Court Finds Reinsurance Information Relevant and Discoverable
A federal district court in New York has held that an insurer has an obligation to disclose reinsurance information pursuant to its discovery obligations under Rule 26(a) of the Federal Rules of Civil Procedure. Suffolk Fed. Credit Union v. Cumis Ins. Soc., Inc., 2010 WL 4116639 (E.D.N.Y. Oct. 19, 2010).
The insured filed an action contending that the insurer was obligated to provide coverage under a fidelity bond for losses the insured sustained based on acts committed by a third party. During discovery, the insured served an interrogatory seeking the identity of any reinsurer that could indemnify the insurer for the losses. The insurer objected to the interrogatory, and the insured filed a motion to compel. The court held that the insurer was obligated under Rule 26(a) to disclose reinsurance information to the insured.

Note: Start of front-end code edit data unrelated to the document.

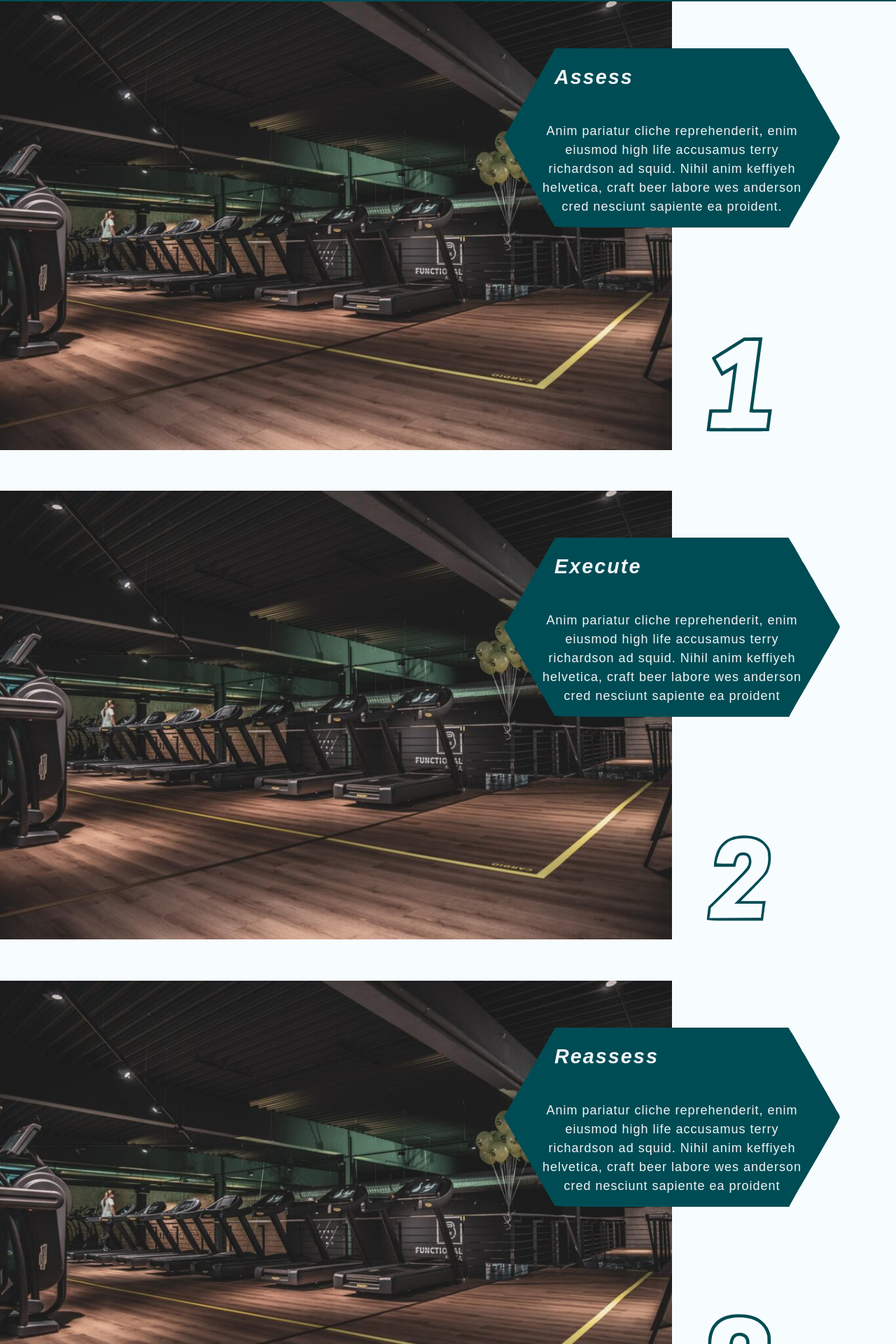
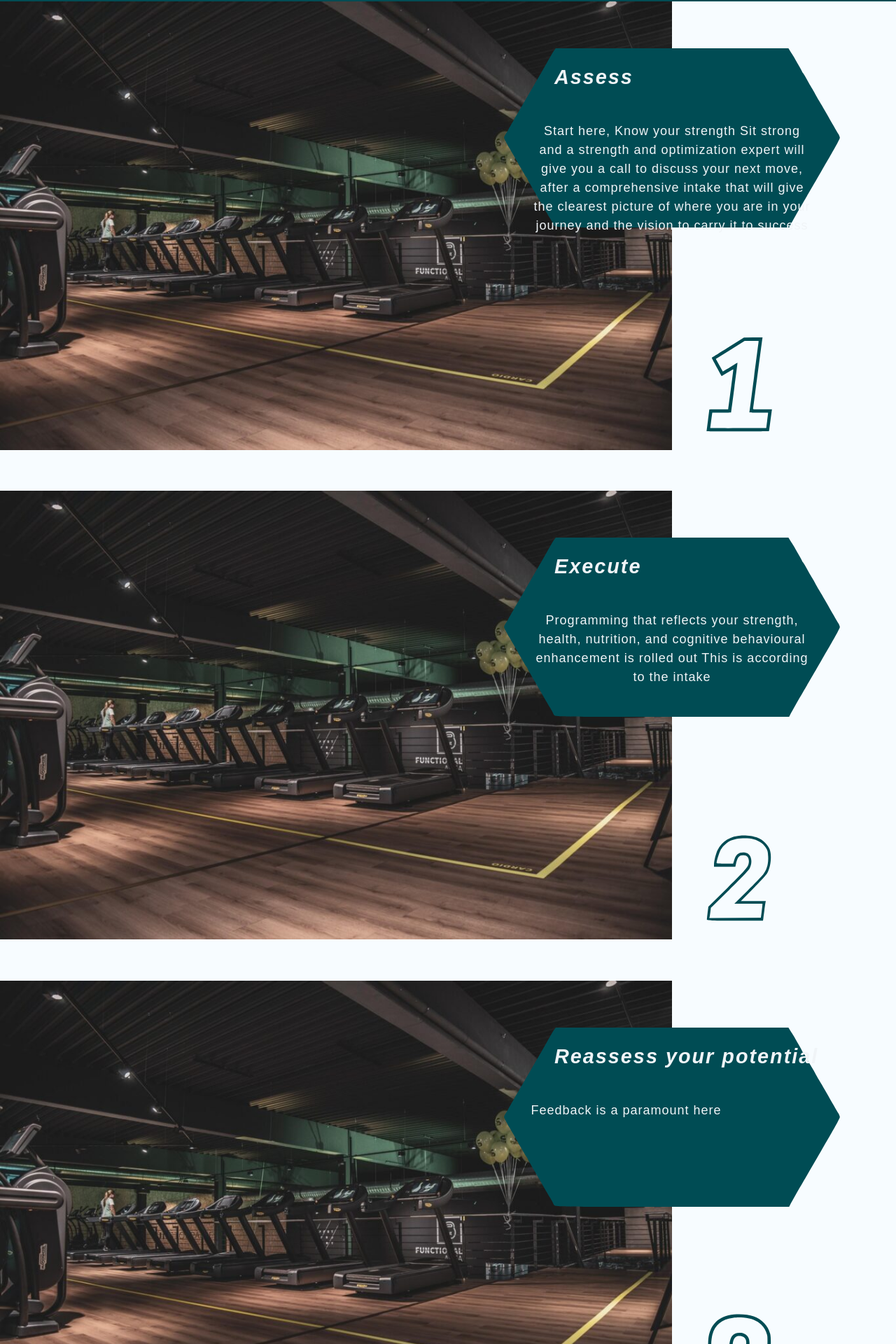
Before and after one commit to Aranesh22/mcf, a React (Create React App) app in the folder client/: page / in a window 1280 px wide. Shown: the part 1396-3316 px from the top of the page at 70% size. Built offline with nearby package versions, Linux system fonts and the light colour scheme; a small style sheet from the web is missing.

Commit message:
Update HowitWorksPanel.js

```diff
--- a/client/src/components/PanelsHomepage/howitWorksPanel/HowitWorksPanel.js
+++ b/client/src/components/PanelsHomepage/howitWorksPanel/HowitWorksPanel.js
@@ -9,14 +9,14 @@ import no4 from '../../../assets/hWimgs/no4.svg'
 import hWBg from '../../../assets/hWimgs/hWBg.png'
 
 const stepInfo = [
-    {bgImg: hWBg, numImg: no1, hText: "Assess", text: "Anim pariatur cliche reprehenderit, enim eiusmod high life accusamus terry richardson ad squid. Nihil anim keffiyeh helvetica, craft beer labore wes anderson cred nesciunt sapiente ea proident."},
-    {bgImg: hWBg, numImg: no2, hText: "Execute", text: "Anim pariatur cliche reprehenderit, enim eiusmod high life accusamus terry richardson ad squid. Nihil anim keffiyeh helvetica, craft beer labore wes anderson cred nesciunt sapiente ea proident"},
-    {bgImg: hWBg, numImg: no3, hText: "Reassess", text: "Anim pariatur cliche reprehenderit, enim eiusmod high life accusamus terry richardson ad squid. Nihil anim keffiyeh helvetica, craft beer labore wes anderson cred nesciunt sapiente ea proident"},
-    {bgImg: hWBg, numImg: no4, hText: "Progress", text: "Anim pariatur cliche reprehenderit, enim eiusmod high life accusamus terry richardson ad squid. Nihil anim keffiyeh helvetica, craft beer labore wes anderson cred nesciunt sapiente ea proident"}
+    {bgImg: hWBg, numImg: no1, hText: "Assess", text: 'Start here, Know your strength Sit strong and a strength and optimization expert will give you a call to discuss your next move, after a comprehensive intake that will give the clearest picture of where you are in your journey and the vision to carry it to success'},
+    {bgImg: hWBg, numImg: no2, hText: "Execute", text: 'Programming that reflects your strength, health, nutrition, and cognitive behavioural enhancement is rolled out This is according to the intake'},
+    {bgImg: hWBg, numImg: no3, hText: "Reassess your potential", text: 'Feedback is a paramount here'},
+    {bgImg: hWBg, numImg: no4, hText: "Automate your strength", text: 'With the tools in place to ensure a habit shift and a physical empowerment, its you back in the driver seat, with the tools your need to succeed, don’t worry, we are always here to ensure you stay the course and level up as you an athlete for life'}
+]
 
-]
 const renderStep = (step, index) => {
-    return(
+    return (
       <HowitWorksStep key={index}
             bgImg={step.bgImg}
             numImg={step.numImg}
```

In so holding, the court noted that the Advisory Committee Notes supplementing Rule 26(a) indicate that disputes pertaining to the relevance of reinsurance information should be resolved "in favor of disclosure." Moreover, the court concluded that the case law in the Second Circuit considering the issue had "determined that reinsurance information is indeed discoverable."